START Input

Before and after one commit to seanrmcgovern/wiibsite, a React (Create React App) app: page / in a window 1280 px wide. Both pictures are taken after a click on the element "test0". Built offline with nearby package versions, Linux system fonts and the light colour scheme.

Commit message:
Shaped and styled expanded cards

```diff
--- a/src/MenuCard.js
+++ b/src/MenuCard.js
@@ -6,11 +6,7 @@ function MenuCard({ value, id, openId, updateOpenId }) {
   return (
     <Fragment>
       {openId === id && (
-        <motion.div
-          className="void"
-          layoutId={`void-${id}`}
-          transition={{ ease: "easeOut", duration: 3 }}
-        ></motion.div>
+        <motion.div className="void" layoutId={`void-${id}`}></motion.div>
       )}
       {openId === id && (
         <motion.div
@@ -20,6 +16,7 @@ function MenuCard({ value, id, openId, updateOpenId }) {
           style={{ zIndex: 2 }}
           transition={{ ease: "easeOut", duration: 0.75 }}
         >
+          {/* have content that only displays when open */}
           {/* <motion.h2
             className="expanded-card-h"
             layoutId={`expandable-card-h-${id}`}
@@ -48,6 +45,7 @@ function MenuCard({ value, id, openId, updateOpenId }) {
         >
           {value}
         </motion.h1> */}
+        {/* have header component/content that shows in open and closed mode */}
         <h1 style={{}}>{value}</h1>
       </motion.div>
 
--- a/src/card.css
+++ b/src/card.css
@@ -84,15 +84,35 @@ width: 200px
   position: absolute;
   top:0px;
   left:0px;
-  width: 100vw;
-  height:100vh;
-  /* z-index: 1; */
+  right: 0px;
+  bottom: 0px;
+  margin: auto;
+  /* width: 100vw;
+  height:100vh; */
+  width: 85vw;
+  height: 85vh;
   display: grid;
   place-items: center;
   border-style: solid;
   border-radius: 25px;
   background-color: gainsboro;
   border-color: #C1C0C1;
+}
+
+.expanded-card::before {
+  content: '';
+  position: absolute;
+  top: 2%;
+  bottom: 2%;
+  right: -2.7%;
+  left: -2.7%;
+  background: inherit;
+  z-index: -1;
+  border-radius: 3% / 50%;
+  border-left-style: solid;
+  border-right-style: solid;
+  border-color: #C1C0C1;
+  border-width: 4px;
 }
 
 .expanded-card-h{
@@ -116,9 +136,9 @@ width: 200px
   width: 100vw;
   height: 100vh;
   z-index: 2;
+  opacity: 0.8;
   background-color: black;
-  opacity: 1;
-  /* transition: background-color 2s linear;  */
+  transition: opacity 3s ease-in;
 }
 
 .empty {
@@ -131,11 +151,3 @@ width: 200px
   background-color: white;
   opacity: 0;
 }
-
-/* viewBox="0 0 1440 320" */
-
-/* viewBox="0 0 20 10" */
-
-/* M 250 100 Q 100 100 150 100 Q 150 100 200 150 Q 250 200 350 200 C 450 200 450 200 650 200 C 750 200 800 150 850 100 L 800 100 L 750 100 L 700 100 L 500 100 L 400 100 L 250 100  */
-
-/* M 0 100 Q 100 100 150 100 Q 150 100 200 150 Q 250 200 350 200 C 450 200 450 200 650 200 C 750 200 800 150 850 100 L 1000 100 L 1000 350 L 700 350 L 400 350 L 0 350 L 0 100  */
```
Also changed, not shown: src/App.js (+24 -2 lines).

END Input

> [Aim of the task] Reproduce the whole listing word for word.

> [Result for this task]
Before and after one commit to seanrmcgovern/wiibsite, a React (Create React App) app: page / in a window 1280 px wide. Both pictures are taken after a click on the element "test0". Built offline with nearby package versions, Linux system fonts and the light colour scheme.

Commit message:
Shaped and styled expanded cards

```diff
--- a/src/MenuCard.js
+++ b/src/MenuCard.js
@@ -6,11 +6,7 @@ function MenuCard({ value, id, openId, updateOpenId }) {
   return (
     <Fragment>
       {openId === id && (
-        <motion.div
-          className="void"
-          layoutId={`void-${id}`}
-          transition={{ ease: "easeOut", duration: 3 }}
-        ></motion.div>
+        <motion.div className="void" layoutId={`void-${id}`}></motion.div>
       )}
       {openId === id && (
         <motion.div
@@ -20,6 +16,7 @@ function MenuCard({ value, id, openId, updateOpenId }) {
           style={{ zIndex: 2 }}
           transition={{ ease: "easeOut", duration: 0.75 }}
         >
+          {/* have content that only displays when open */}
           {/* <motion.h2
             className="expanded-card-h"
             layoutId={`expandable-card-h-${id}`}
@@ -48,6 +45,7 @@ function MenuCard({ value, id, openId, updateOpenId }) {
         >
           {value}
         </motion.h1> */}
+        {/* have header component/content that shows in open and closed mode */}
         <h1 style={{}}>{value}</h1>
       </motion.div>
 
--- a/src/card.css
+++ b/src/card.css
@@ -84,15 +84,35 @@ width: 200px
   position: absolute;
   top:0px;
   left:0px;
-  width: 100vw;
-  height:100vh;
-  /* z-index: 1; */
+  right: 0px;
+  bottom: 0px;
+  margin: auto;
+  /* width: 100vw;
+  height:100vh; */
+  width: 85vw;
+  height: 85vh;
   display: grid;
   place-items: center;
   border-style: solid;
   border-radius: 25px;
   background-color: gainsboro;
   border-color: #C1C0C1;
+}
+
+.expanded-card::before {
+  content: '';
+  position: absolute;
+  top: 2%;
+  bottom: 2%;
+  right: -2.7%;
+  left: -2.7%;
+  background: inherit;
+  z-index: -1;
+  border-radius: 3% / 50%;
+  border-left-style: solid;
+  border-right-style: solid;
+  border-color: #C1C0C1;
+  border-width: 4px;
 }
 
 .expanded-card-h{
@@ -116,9 +136,9 @@ width: 200px
   width: 100vw;
   height: 100vh;
   z-index: 2;
+  opacity: 0.8;
   background-color: black;
-  opacity: 1;
-  /* transition: background-color 2s linear;  */
+  transition: opacity 3s ease-in;
 }
 
 .empty {
@@ -131,11 +151,3 @@ width: 200px
   background-color: white;
   opacity: 0;
 }
-
-/* viewBox="0 0 1440 320" */
-
-/* viewBox="0 0 20 10" */
-
-/* M 250 100 Q 100 100 150 100 Q 150 100 200 150 Q 250 200 350 200 C 450 200 450 200 650 200 C 750 200 800 150 850 100 L 800 100 L 750 100 L 700 100 L 500 100 L 400 100 L 250 100  */
-
-/* M 0 100 Q 100 100 150 100 Q 150 100 200 150 Q 250 200 350 200 C 450 200 450 200 650 200 C 750 200 800 150 850 100 L 1000 100 L 1000 350 L 700 350 L 400 350 L 0 350 L 0 100  */
```
Also changed, not shown: src/App.js (+24 -2 lines).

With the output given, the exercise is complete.